Now, as the debate over the role of hydrocarbons in the global environmental balance has become ever more intense, some experts, including Birol and other influential parts of the thought-leadership establishment, believe hydrogen is the next Big Thing in global energy trends.
The World Economic Forum (WEF) said recently that “green” hydrogen offers a solution to the world energy challenge, and that is the problem the theoreticians are struggling with: Hydrogen is released naturally in the process of burning hydrocarbons, but it is self-defeating, in an environmental sense. if you have to burn oil, gas or coal to produce it.
On the other hand, renewable sources, like sun, wind and water, do not produce enough hydrogen to be practically or commercially viable, and not at the right times, when people actually need it.
But, as the WEF noted recently “low-cost green hydrogen is coming”, as technology advances mean the cost of renewable energy falls dramatically each year. The Middle East already has a very big and very cost-efficient program for solar energy generation.

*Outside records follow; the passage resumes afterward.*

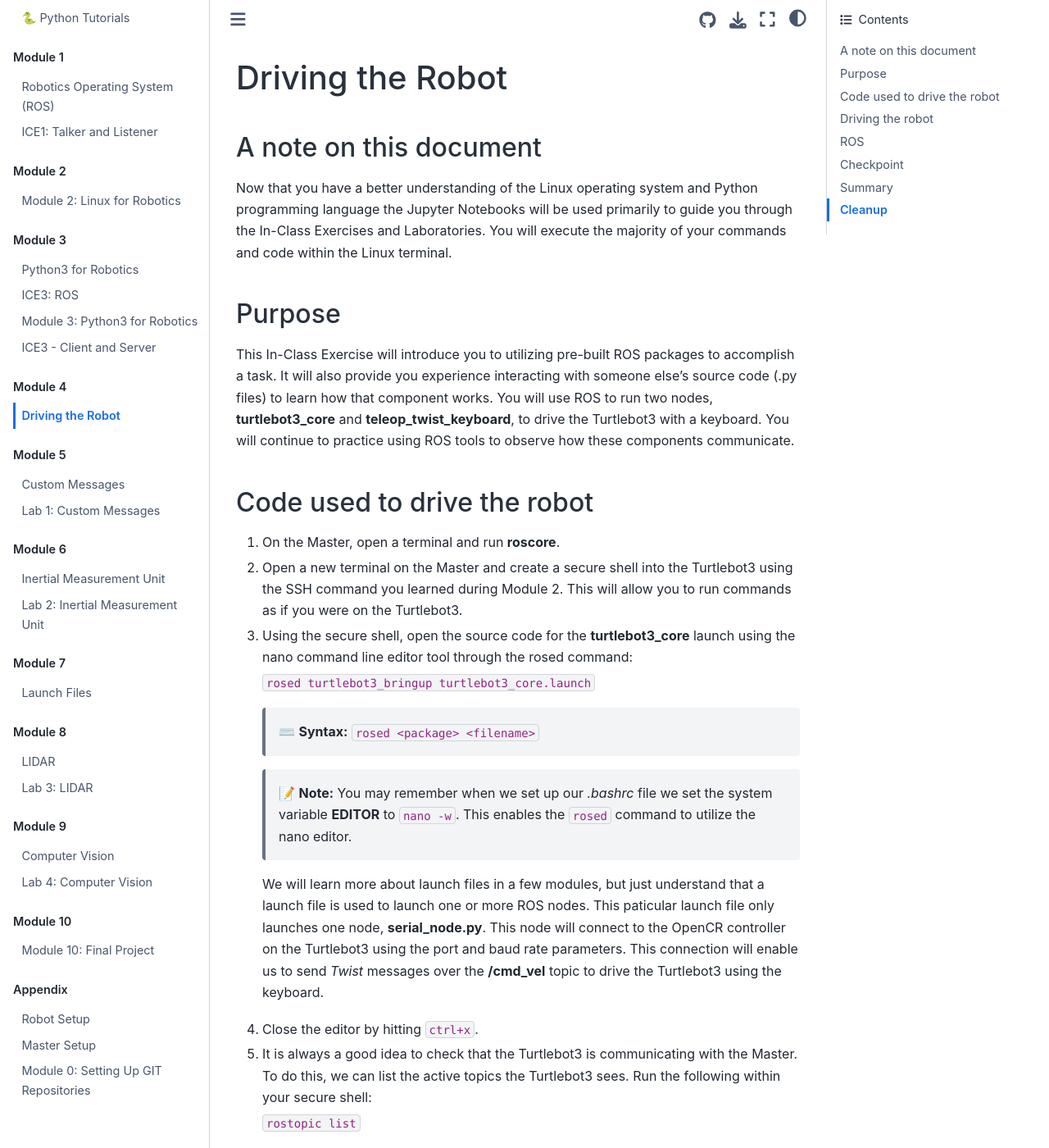
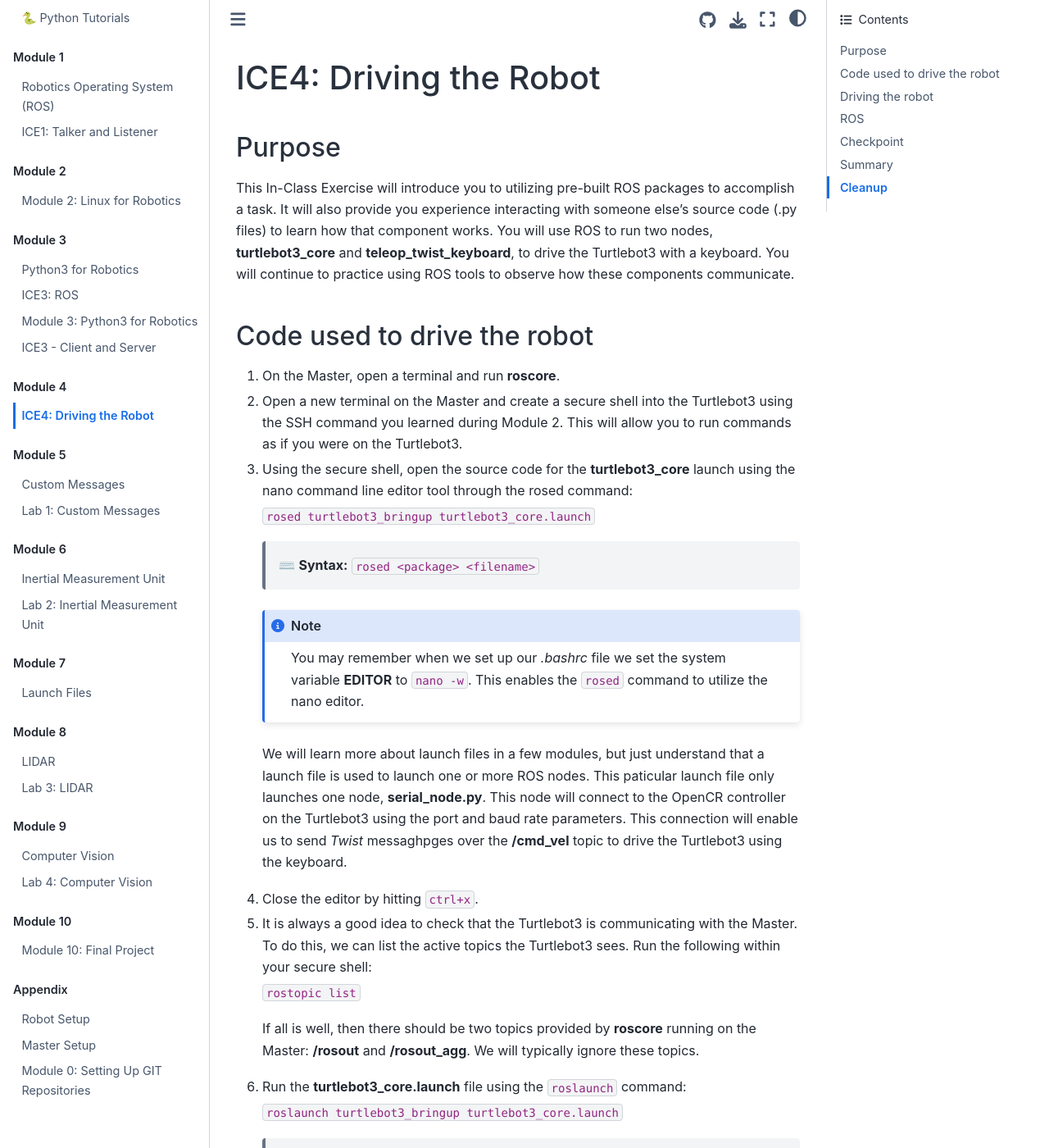
Before and after one commit to stanbaek/ece387_book, a Jupyter Book: the page built from docs/Module4_DrivingTheRobot/DrivingTheRobot.md, in a window 1280 px wide and 1400 px high. Shown: the whole window at 82% size. Built offline with Jupyter Book 1.0.4 settings and Sphinx 7.4.7 and the Sphinx Book theme 1.1.4, drawn with Linux system fonts in a browser that asks for light colours; some of the changed text lies outside the part shown.

Commit message:
Updated ICE4

````diff
--- a/docs/Module4_DrivingTheRobot/DrivingTheRobot.md
+++ b/docs/Module4_DrivingTheRobot/DrivingTheRobot.md
@@ -1,12 +1,10 @@
-# Driving the Robot
-
-## A note on this document
-Now that you have a better understanding of the Linux operating system and Python programming language the Jupyter Notebooks will be used primarily to guide you through the In-Class Exercises and Laboratories. You will execute the majority of your commands and code within the Linux terminal.
+# ICE4: Driving the Robot
 
 ## Purpose
 This In-Class Exercise will introduce you to utilizing pre-built ROS packages to accomplish a task. It will also provide you experience interacting with someone else's source code (.py files) to learn how that component works. You will use ROS to run two nodes, **turtlebot3_core** and **teleop_twist_keyboard**, to drive the Turtlebot3 with a keyboard. You will continue to practice using ROS tools to observe how these components communicate.
 
 ## Code used to drive the robot
+
 1. On the Master, open a terminal and run **roscore**.
 
 1. Open a new terminal on the Master and create a secure shell into the Turtlebot3 using the SSH command you learned during Module 2. This will allow you to run commands as if you were on the Turtlebot3.
@@ -17,9 +15,11 @@ This In-Class Exercise will introduce you to utilizing pre-built ROS packages to
 
     > ⌨️ **Syntax:**  `rosed <package> <filename>`
 
-    > 📝️ **Note:** You may remember when we set up our *.bashrc* file we set the system variable **EDITOR** to `nano -w`. This enables the `rosed` command to utilize the nano editor.
+    ```{note}
+    You may remember when we set up our *.bashrc* file we set the system variable **EDITOR** to `nano -w`. This enables the `rosed` command to utilize the nano editor.
+   ```
 
-    We will learn more about launch files in a few modules, but just understand that a launch file is used to launch one or more ROS nodes. This paticular launch file only launches one node, **serial_node.py**. This node will connect to the OpenCR controller on the Turtlebot3 using the port and baud rate parameters. This connection will enable us to send *Twist* messages over the **/cmd_vel** topic to drive the Turtlebot3 using the keyboard.
+    We will learn more about launch files in a few modules, but just understand that a launch file is used to launch one or more ROS nodes. This paticular launch file only launches one node, **serial_node.py**. This node will connect to the OpenCR controller on the Turtlebot3 using the port and baud rate parameters. This connection will enable us to send *Twist* messaghpges over the **/cmd_vel** topic to drive the Turtlebot3 using the keyboard.
 
 1. Close the editor by hitting `ctrl+x`.
 
@@ -66,11 +66,15 @@ This In-Class Exercise will introduce you to utilizing pre-built ROS packages to
 
     `sudo apt install ros-noetic-teleop-twist-keyboard`
 
-    > 💡️ **Tip:** All packages built for Noetic can be downloaded in the above manner (ros-noetic-desired-pkg with underscores in the package name replaced by dashes). Some packages were only built for previous ROS distribution and will have to be built from source (we will demonstrate this at a future time).
+    ```{tip}
+    All packages built for Noetic can be downloaded in the above manner (ros-noetic-desired-pkg with underscores in the package name replaced by dashes). Some packages were only built for previous ROS distribution and will have to be built from source (we will demonstrate this at a future time).
+    ```
 
 1. Run the **teleop_twist_keyboard** node on the Master:
 
-    > 💡️ **Tip:** Don't forget your tab completion! You can start typing a package name or node and then hit tab for it to complete the command for you!
+    ```{tip}
+    Don't forget your tab completion! You can start typing a package name or node and then hit tab for it to complete the command for you!
+    ```
 
     `rosrun teleop_twist_keyboard teleop_twist_keyboard.py`
 
@@ -81,6 +85,7 @@ This In-Class Exercise will introduce you to utilizing pre-built ROS packages to
 1. The Turtlebot3 operates best with a linear velocity between 0.2 m/s and 0.5 m/s. It turns best with an angular velocity between 0.5 rad/s and 1.5 rad/s. Drive the Turtlebot3 using these parameters.
 
 ## ROS
+
 In labs throughout this course we will request information about the topics, nodes, and messages within your system. Accomplish the following in a new terminal on your Master (you can ignore all nodes/topics that result from **roscore**).
 
 1. List all running nodes.
@@ -104,4 +109,4 @@ Once complete, push screenshots showing the output of each of the above to your
 In this exercise you examined and used pre-built packages and source code to drive the Turtlebot3 and understand how the system worked. You then were able to analyze the topics, nodes, and messages within the ROS system to better understand the flow of information and control. The **pro-tips** presented throughout this exercise will make you a better user of Linux and ROS.
 
 ## Cleanup
-In each terminal window, close the node by typing `ctrl+c`. Exit any SSH connections. In each of the notebooks reset the Jupter kernel and clear output. Now it is safe to exit out of this window. Shutdown the notebook server by typing `ctrl+c` within the terminal you ran `jupyter-notebook` in. Select 'y'.
+In each terminal window, close the node by typing `ctrl+c`. Exit any SSH connections.
````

The other challenges lay in how to store and transport hydrogen. It can be loaded onto a tanker like LNG, or pushed through pipelines, but it would require a huge investment to change current logistics systems — essentially designed for oil and LNG — to handle hydrogen.
Many countries, including Saudi Arabia, already have the infrastructure associated with oil and gas refining and petrochemicals production to be able to equip “hydrogen hubs,” as long as there is government will and commercial incentive to do so.
For the Kingdom, it looks like a no-brainer for the future. As Birol said: “So, hydrogen offers tantalising promises of cleaner industry and emissions-free power. Turning it into energy produces only water, not greenhouse gases. It’s also the most abundant element in the universe. What’s not to like?”

FASTFACTS

Technological advances mean low-cost ‘green’ hydrogen offers a solution to the world energy challenge, according to the World Economic Forum.